Paper which has no acid or residual acid-producing chemicals is called “acid free.” Papers that are “acid free” will resist yellowing and disintegration longer than sheets that are not acid free. This is particularly true as the percent of wood pulp in paper relative to the amount of cotton increases, since cotton papers are less likely to disintegrate or yellow than papers made of all or part wood pulp. Paper with a pH factor of “7″ or higher are considered acid free.
Cotton is one of the strongest and most durable fibers known to man, and has historically been used for archiving purposes. Papers manufactured from cotton fiber will last longer and hold up better under repeated handling and various environmental conditions than paper made from wood pulp. Generally, given reasonable care, a consumer can expect one year of usable life for every 1% of cotton contained in the sheet. Paper made with 100% cotton content can be expected to live at least 100 years.
Recycled Paper is paper that contains a percentage of recovered fiber. Post Consumer Fiber is fiber that comes from paper products that have reached the end consumer and were recycled back into the papermaking process. This could include paper, paperboard, and fibrous wastes from retail stores, office buildings, or homes. Typical examples are old newspapers and magazines. By reclaiming and incorporating PCF into the paper making process, Southworth helps to extend the fiber supply, reducing pressure on forests, reducing mill emissions and cutting back on solid waste.
Southworth manufactures a number of recycled papers containing Post Consumer Fiber (PCF). See the following chart for a partial list that details the recycled content for each product grouping. And don’t forget that cotton is a 100% natural fiber that is made from renewable and recovered materials.

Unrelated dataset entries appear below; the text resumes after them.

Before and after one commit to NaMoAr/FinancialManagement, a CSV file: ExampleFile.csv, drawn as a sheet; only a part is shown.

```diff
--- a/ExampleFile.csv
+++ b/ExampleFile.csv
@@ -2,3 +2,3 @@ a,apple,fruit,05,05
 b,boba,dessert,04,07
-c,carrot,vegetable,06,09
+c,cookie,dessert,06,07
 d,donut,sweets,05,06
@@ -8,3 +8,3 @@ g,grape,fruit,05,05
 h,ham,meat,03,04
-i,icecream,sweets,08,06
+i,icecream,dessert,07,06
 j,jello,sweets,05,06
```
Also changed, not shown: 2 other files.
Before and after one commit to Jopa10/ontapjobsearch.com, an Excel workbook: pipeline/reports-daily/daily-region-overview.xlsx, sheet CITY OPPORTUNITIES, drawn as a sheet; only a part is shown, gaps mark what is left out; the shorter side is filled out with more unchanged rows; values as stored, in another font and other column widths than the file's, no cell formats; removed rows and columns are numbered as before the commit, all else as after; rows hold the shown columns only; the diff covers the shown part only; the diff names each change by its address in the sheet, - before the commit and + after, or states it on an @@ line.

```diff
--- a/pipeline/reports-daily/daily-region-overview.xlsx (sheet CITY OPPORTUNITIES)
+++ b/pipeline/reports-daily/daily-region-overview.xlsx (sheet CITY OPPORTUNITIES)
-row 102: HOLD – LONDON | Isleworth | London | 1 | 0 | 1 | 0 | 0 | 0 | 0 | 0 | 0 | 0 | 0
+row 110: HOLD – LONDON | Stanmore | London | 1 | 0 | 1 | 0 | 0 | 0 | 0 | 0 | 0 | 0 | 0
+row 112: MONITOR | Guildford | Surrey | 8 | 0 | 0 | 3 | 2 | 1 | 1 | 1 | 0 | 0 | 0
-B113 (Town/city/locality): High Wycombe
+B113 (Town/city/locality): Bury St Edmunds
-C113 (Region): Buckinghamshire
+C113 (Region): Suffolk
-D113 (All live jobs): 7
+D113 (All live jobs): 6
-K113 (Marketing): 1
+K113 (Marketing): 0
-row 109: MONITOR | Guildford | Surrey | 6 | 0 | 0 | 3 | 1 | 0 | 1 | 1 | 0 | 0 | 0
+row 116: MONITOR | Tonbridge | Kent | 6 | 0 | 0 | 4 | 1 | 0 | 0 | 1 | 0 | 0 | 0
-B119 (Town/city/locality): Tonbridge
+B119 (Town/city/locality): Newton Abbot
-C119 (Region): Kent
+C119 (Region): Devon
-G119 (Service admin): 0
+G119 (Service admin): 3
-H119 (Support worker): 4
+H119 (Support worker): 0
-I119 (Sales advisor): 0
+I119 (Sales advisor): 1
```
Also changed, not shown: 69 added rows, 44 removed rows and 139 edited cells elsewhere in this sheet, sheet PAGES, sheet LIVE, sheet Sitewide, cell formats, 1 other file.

Southworth produces ECF (Elemental Chlorine Free) paper. Chlorine has traditionally been used to give paper its white appearance and to remove lignin, an element of wood fiber that yellows paper. Elemental Chlorine Free (ECF) papers are produced from pulp that has been bleached with a chlorine derivative such as chlorine dioxide, but without elemental chlorine. The use of ECF bleaching is an excellent technology choice for sustainable pulp and paper manufacturing. It eliminates the formation of dioxin, it allows for a greater yield of pulp, and it creates a stronger, more sustainable and recyclable product. The U.S. Environmental Protection Agency (EPA) recognizes elemental chlorine free (ECF) bleaching as a “best available technology.”
The Forest Stewardship Council™, or FSC®, is an independent, non-profit organization that has established a certification system to promote the responsible management of the world’s forests. Chain of Custody certification provides the assurance that Southworth is maintaining a control system that tracks materials it sources from the forest to the end consumer, through all stages of transportation, manufacturing, and final distribution.
Southworth is proud to have earned FSC® Chain of Custody certification on the company’s 25% Cotton Fiber Business Papers, 25% Cotton Recycled Paper, 25% Cotton Linen Business Paper, Metalo® Specialty Paper, Premium Laser Paper, New Leaf Resume, and New Leaf Business Paper products. Following is a list of Southworth products that have been certified to display the FSC® label.
Please look for FSC® certified products
To view Southworth FSC® certified products click on appropriate link below: